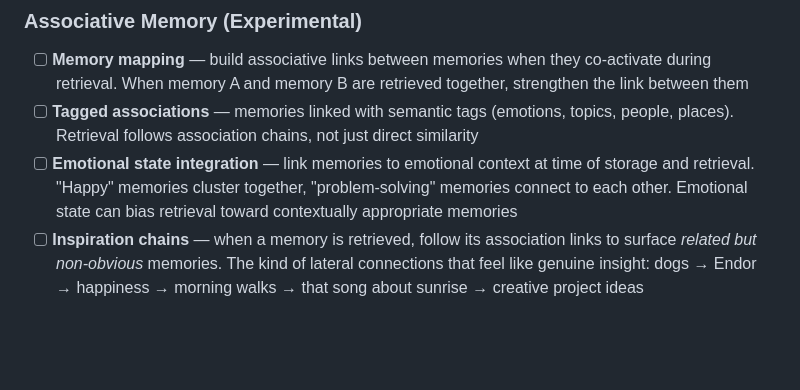
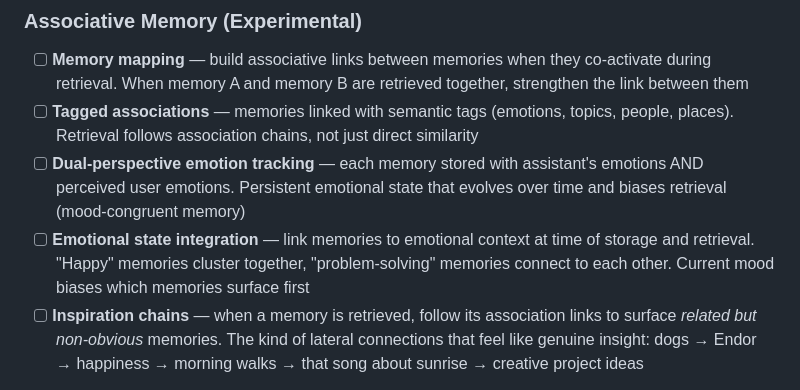
Before and after one commit to AJH-Code/OpenClarAty, a Markdown page: README.md, the part around the change printed below. Drawn GitHub-style; blank space fills up the shorter version.

```diff
--- a/README.md
+++ b/README.md
@@ -240,7 +295,8 @@ OpenClarAty/
 ### Associative Memory (Experimental)
 - [ ] **Memory mapping** — build associative links between memories when they co-activate during retrieval. When memory A and memory B are retrieved together, strengthen the link between them
 - [ ] **Tagged associations** — memories linked with semantic tags (emotions, topics, people, places). Retrieval follows association chains, not just direct similarity
-- [ ] **Emotional state integration** — link memories to emotional context at time of storage and retrieval. "Happy" memories cluster together, "problem-solving" memories connect to each other. Emotional state can bias retrieval toward contextually appropriate memories
+- [ ] **Dual-perspective emotion tracking** — each memory stored with assistant's emotions AND perceived user emotions. Persistent emotional state that evolves over time and biases retrieval (mood-congruent memory)
+- [ ] **Emotional state integration** — link memories to emotional context at time of storage and retrieval. "Happy" memories cluster together, "problem-solving" memories connect to each other. Current mood biases which memories surface first
 - [ ] **Inspiration chains** — when a memory is retrieved, follow its association links to surface *related but non-obvious* memories. The kind of lateral connections that feel like genuine insight: dogs → Endor → happiness → morning walks → that song about sunrise → creative project ideas
 
 The goal: memory that doesn't just *search* — it **associates**, the way human memory works. You don't look up memories by keyword. One thought leads to another through chains of meaning, emotion, and experience.
```
Also changed, not shown: other parts of README.md (+57 -2 lines), brain-viewer/TASK.md (added, +77 -0 lines), docs/brain-viewer-detail.jpg (added), docs/brain-viewer-timeline.jpg (added), 7 other files.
_ _ _ _ _ _ _
*Work required*: Skip the pictures, then write out every entry exactly.

*Expected answer*:
Before and after one commit to AJH-Code/OpenClarAty, a Markdown page: README.md, the part around the change printed below. Drawn GitHub-style; blank space fills up the shorter version.

```diff
--- a/README.md
+++ b/README.md
@@ -240,7 +295,8 @@ OpenClarAty/
 ### Associative Memory (Experimental)
 - [ ] **Memory mapping** — build associative links between memories when they co-activate during retrieval. When memory A and memory B are retrieved together, strengthen the link between them
 - [ ] **Tagged associations** — memories linked with semantic tags (emotions, topics, people, places). Retrieval follows association chains, not just direct similarity
-- [ ] **Emotional state integration** — link memories to emotional context at time of storage and retrieval. "Happy" memories cluster together, "problem-solving" memories connect to each other. Emotional state can bias retrieval toward contextually appropriate memories
+- [ ] **Dual-perspective emotion tracking** — each memory stored with assistant's emotions AND perceived user emotions. Persistent emotional state that evolves over time and biases retrieval (mood-congruent memory)
+- [ ] **Emotional state integration** — link memories to emotional context at time of storage and retrieval. "Happy" memories cluster together, "problem-solving" memories connect to each other. Current mood biases which memories surface first
 - [ ] **Inspiration chains** — when a memory is retrieved, follow its association links to surface *related but non-obvious* memories. The kind of lateral connections that feel like genuine insight: dogs → Endor → happiness → morning walks → that song about sunrise → creative project ideas
 
 The goal: memory that doesn't just *search* — it **associates**, the way human memory works. You don't look up memories by keyword. One thought leads to another through chains of meaning, emotion, and experience.
```
Also changed, not shown: other parts of README.md (+57 -2 lines), brain-viewer/TASK.md (added, +77 -0 lines), docs/brain-viewer-detail.jpg (added), docs/brain-viewer-timeline.jpg (added), 7 other files.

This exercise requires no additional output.